### What you should do:
Examine the records and identify each line that includes the string "version". Copy those lines.

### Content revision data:
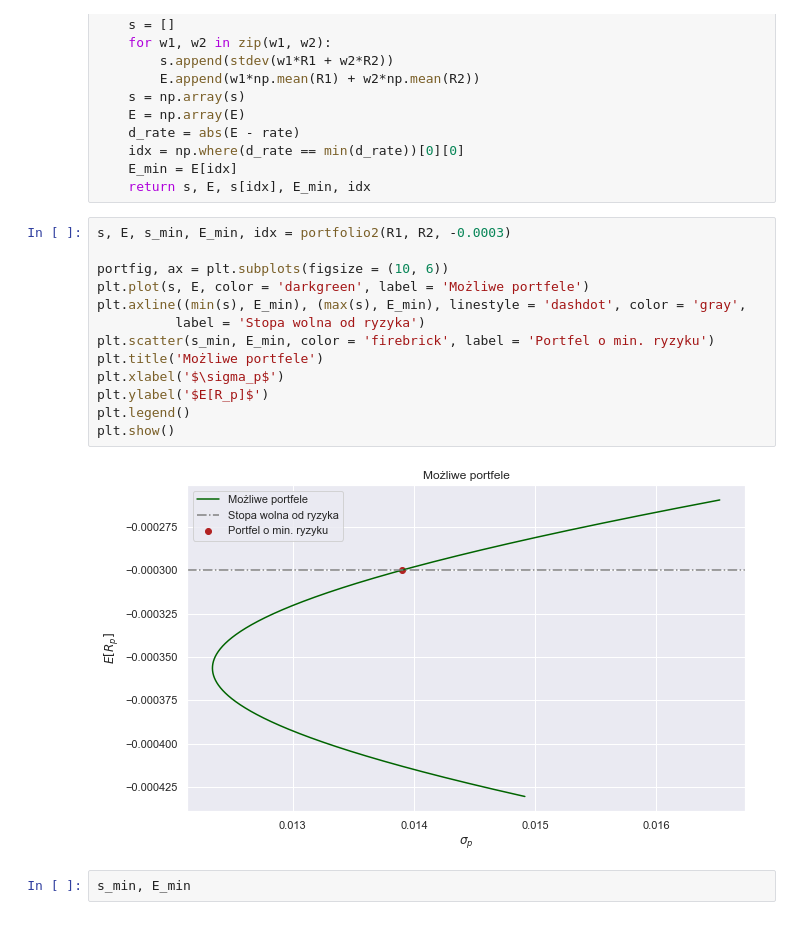
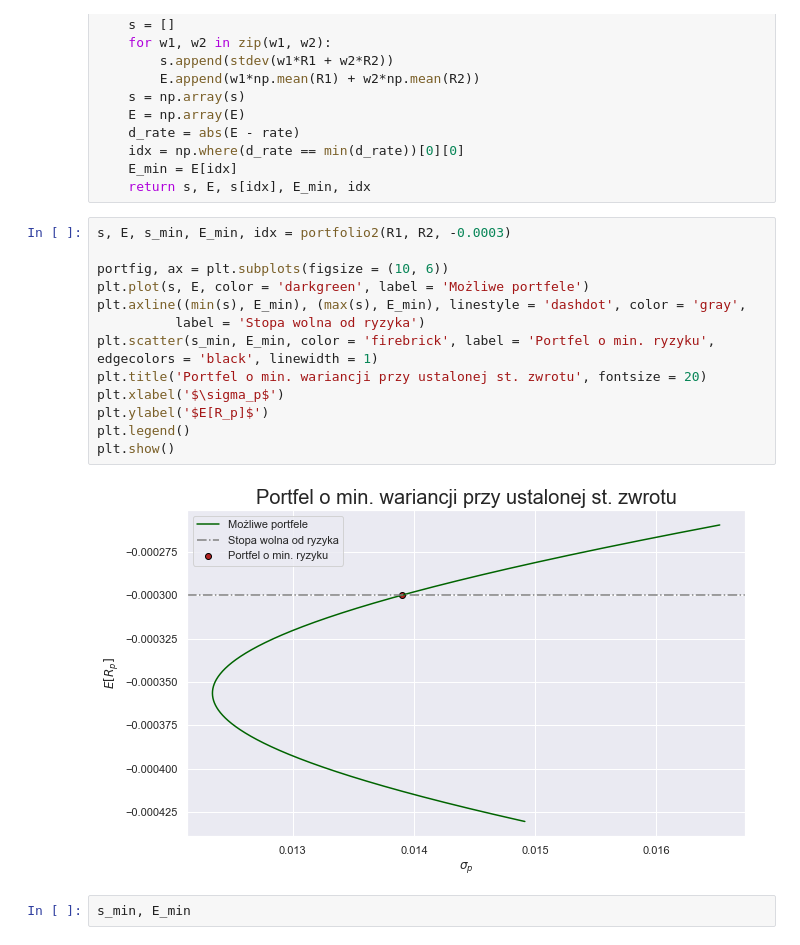
Before and after one commit to Szymex49/NVIDIA_risk_management, a Jupyter notebook: Raport_3/Wiktorowski.ipynb, the cells around one changed output. Drawn from its saved outputs; the diff is of its cells as text.

```diff
--- a/Raport_3/Wiktorowski.ipynb
+++ b/Raport_3/Wiktorowski.ipynb
@@ -260,18 +240,18 @@ def portfolio2(R1, R2, rate):
 # %%
 s, E, s_min, E_min, idx = portfolio2(R1, R2, -0.0003)
 
 portfig, ax = plt.subplots(figsize = (10, 6))
 plt.plot(s, E, color = 'darkgreen', label = 'Możliwe portfele')
 plt.axline((min(s), E_min), (max(s), E_min), linestyle = 'dashdot', color = 'gray',
           label = 'Stopa wolna od ryzyka')
-plt.scatter(s_min, E_min, color = 'firebrick', label = 'Portfel o min. ryzyku')
-plt.title('Możliwe portfele')
+plt.scatter(s_min, E_min, color = 'firebrick', label = 'Portfel o min. ryzyku', edgecolors = 'black', linewidth = 1)
+plt.title('Portfel o min. wariancji przy ustalonej st. zwrotu', fontsize = 20)
 plt.xlabel('$\sigma_p$')
 plt.ylabel('$E[R_p]$')
 plt.legend()
 plt.show()
 # %% [output]
-[figure, old version]
+[figure, new version]
 # %%
 s_min, E_min
 # %% [output]
```
Also changed, not shown: parts of 80 cells of this notebook.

### Task answer:
-[figure, old version]
+[figure, new version]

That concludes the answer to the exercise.